Linda Silverman's picture
I have seen a lot of children with test scores in the average range who are anything but average. How can a gifted child get average scores? 
 
Giftedness is exceptional abstract reasoning ability. Abstract reasoning is assessed orally or with visual materials. To demonstrate ability, the child reads, writes, speaks, or manipulates visual materials, under timed or untimed conditions, in a group or individual setting. Extremely capable children with excellent minds can have hidden difficulties with either input mode (auditory or visual), or both. They often go together. These weaknesses are hidden because a gifted mind excels at problem solving and can figure things out logically, bypassing a weak modality. 
 
Children have no way of knowing if the way they see or the way they hear is different from other people.
 
“I had no idea you were seeing two balls,” said the mother.
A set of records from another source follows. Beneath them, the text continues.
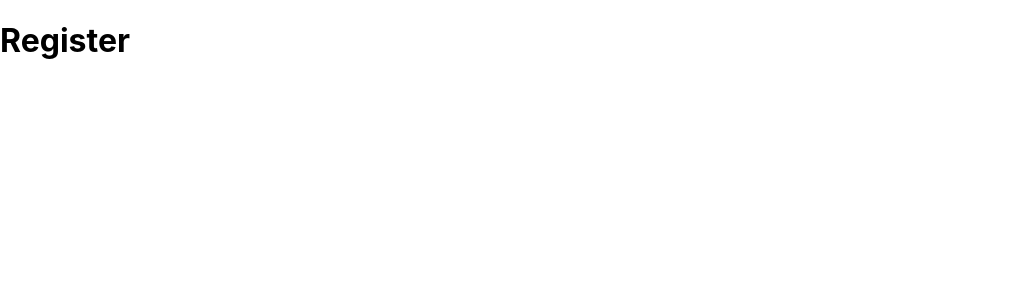
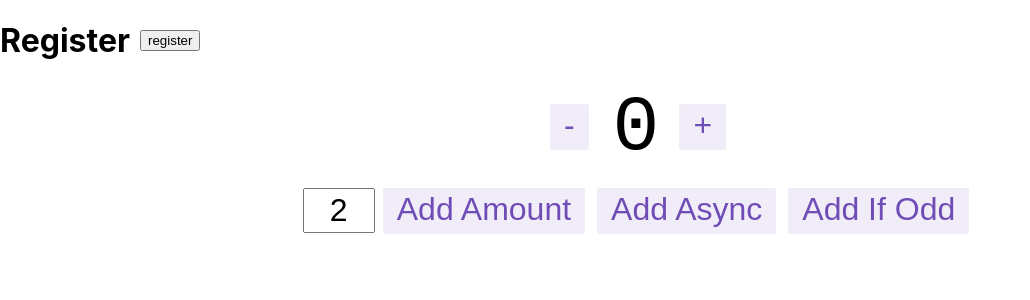
Before and after one commit to Valentin-Erth/Cards-rtk, a React (Create React App) app: page /register in a window 1280 px wide. Shown: the top 300 px of the page, without its empty margins (0-1030 px from the left). Built offline with nearby package versions, Linux system fonts and the light colour scheme.

Commit message:
creat slice auth, thunk,component register

```diff
--- a/src/app/store.ts
+++ b/src/app/store.ts
@@ -1,11 +1,13 @@
 import { configureStore, ThunkAction, Action } from "@reduxjs/toolkit";
 import counterReducer from "../features/counter/counterSlice";
 import { appReducer } from "./app.slice";
+import { authReducer } from "../features/auth/auth.slice";
 
 export const store = configureStore({
   reducer: {
     counter: counterReducer,
-    app: appReducer
+    app: appReducer,
+    auth: authReducer
   }
 });
 
--- a/src/features/auth/Register.tsx
+++ /dev/null
@@ -1,9 +0,0 @@
-import React from "react";
-
-export const Register = () => {
-  return (
-    <div>
-      <h1>Register</h1>
-    </div>
-  );
-};
--- /dev/null
+++ b/src/features/auth/Register/Register.tsx
@@ -0,0 +1,21 @@
+import React from "react";
+import { useAppDispatch } from "../../../app/hooks";
+import { authThunks } from "../auth.slice";
+import s from './register.module.css'
+
+export const Register = () => {
+  const dispatch = useAppDispatch();
+  const registerHandler = () => {
+    const payload = {
+      email: "nya-admin@nya.nya",
+      password: "1qazxcvBG"
+    };
+    dispatch(authThunks.register(payload));
+  };
+  return (
+    <div className={s.container}>
+      <h1>Register</h1>
+      <button onClick={registerHandler}>register</button>
+    </div>
+  );
+};
--- /dev/null
+++ b/src/features/auth/Register/register.module.css
@@ -0,0 +1,5 @@
+.container {
+    display: flex;
+    align-items: center;
+    gap: 10px;
+}
--- a/src/features/auth/auth.api.ts
+++ b/src/features/auth/auth.api.ts
@@ -1,16 +1,12 @@
 import { instance } from "../../common/api/common.api";
 
-type ResponseType={
-  addedUser: {} // чтобы посмотреть как выглядит созданный юзер
-  error?: string
+export type ArgRegisterType={
+  email: string
+  password: string
 }
-type payloadRegisterType={
-  email: string
-  password:string
 
-}
-export const authApi={
-  register:(payload:payloadRegisterType)=>{
-    instance.post('/auth/register',payload)
-  },
-}
+export const authApi = {
+  register: (arg:ArgRegisterType) => {
+   return instance.post("auth/register", arg);
+  }
+};
--- /dev/null
+++ b/src/features/auth/auth.slice.ts
@@ -0,0 +1,26 @@
+import { createAsyncThunk, createSlice } from "@reduxjs/toolkit";
+import { ArgRegisterType, authApi } from "./auth.api";
+
+const register = createAsyncThunk(
+  // 1 - prefix
+  "auth/register",
+  // 2 - callback (условно наша старая санка), в которую:
+  // - первым параметром (arg) мы передаем аргументы необходимые для санки
+  // (если параметров больше чем один упаковываем их в объект)
+  // - вторым параметром thunkAPI, обратившись к которому получим dispatch и др. свойства
+  // https://redux-toolkit.js.org/usage/usage-with-typescript#typing-the-thunkapi-object
+  (arg:ArgRegisterType, thunkAPI) => {
+    // const {dispatch,getState,rejectWithValue}=thunkAPI
+    authApi.register(arg).then((res) => {
+      debugger;
+    });
+  }
+);
+const slice = createSlice({
+  name: "auth",
+  initialState: {},
+  reducers: {},
+});
+
+export const authReducer = slice.reducer;
+export const authThunks = { register };
--- a/src/index.tsx
+++ b/src/index.tsx
@@ -9,14 +9,14 @@ import { createBrowserRouter, RouterProvider } from "react-router-dom";
 import { Counter } from "./features/counter/Counter";
 import { ErrorPage } from "./ErrorPage";
 import { Login } from "./features/auth/Login";
-import { Register } from "./features/auth/Register";
+import { Register } from "./features/auth/Register/Register";
 
 const container = document.getElementById('root')!;
 const root = createRoot(container);
 const router=createBrowserRouter([
   {
     path:"/",
-    element:<App/>,
+    element:<div>Hello RTK </div>,
     errorElement:<ErrorPage/>,
   },
   {
@@ -35,7 +35,8 @@ const router=createBrowserRouter([
 
 root.render(
       <Provider store={store}>
-        <RouterProvider router={router} />
+        <RouterProvider router={router}/>
+        <App/>
     </Provider>
   );
 
```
“I had no idea you weren’t!” said her daughter. (Gilman, in press)
 
If the eyes don’t work together or the ears don’t work together, the child receives confusing information. It takes extra time and more energy to block out a second image. It takes more time and energy to make sense of garbled auditory information. Is it any wonder that a child with auditory or visual issues resists reading or writing or crowds? In school, gifted children with these issues do not stand out as highly capable. They do not do well on tests either—especially timed tests and group tests.
 
How can you tell if your “average” child is really gifted?  
 
  1. Does your child see relationships and make unusual associations?
  2. Does your child make you laugh?
  3. Does your child ask questions you can’t answer with a Google search?
  4. Does your child intuitively understand you and others?
  5. Does your child build incredible structures?
  6. Does your child have a vivid imagination?
  7. Does your child use advanced vocabulary?
  8. Is your child compassionate when others are suffering?
  9. Are brothers, sisters or other family members gifted?
  10. Do you have anecdotes of amazing things your child has said or done?
  11. Does your child come up with ideas or expressions that surprise you?
  12. Is your child anxious about poor performance in school?
 
Consider an evaluation with an optometrist and an audiologist who have had considerable experience with the gifted. We can help. Consider a consultation with the Gifted Development Center. We have found hidden giftedness for 38 years. [[email protected]
 

 

Gilman, B. J. (in press). Academic advocacy for gifted children: A parent’s complete guide (2nd ed.). Scottsdale, AZ: Great Potential Press.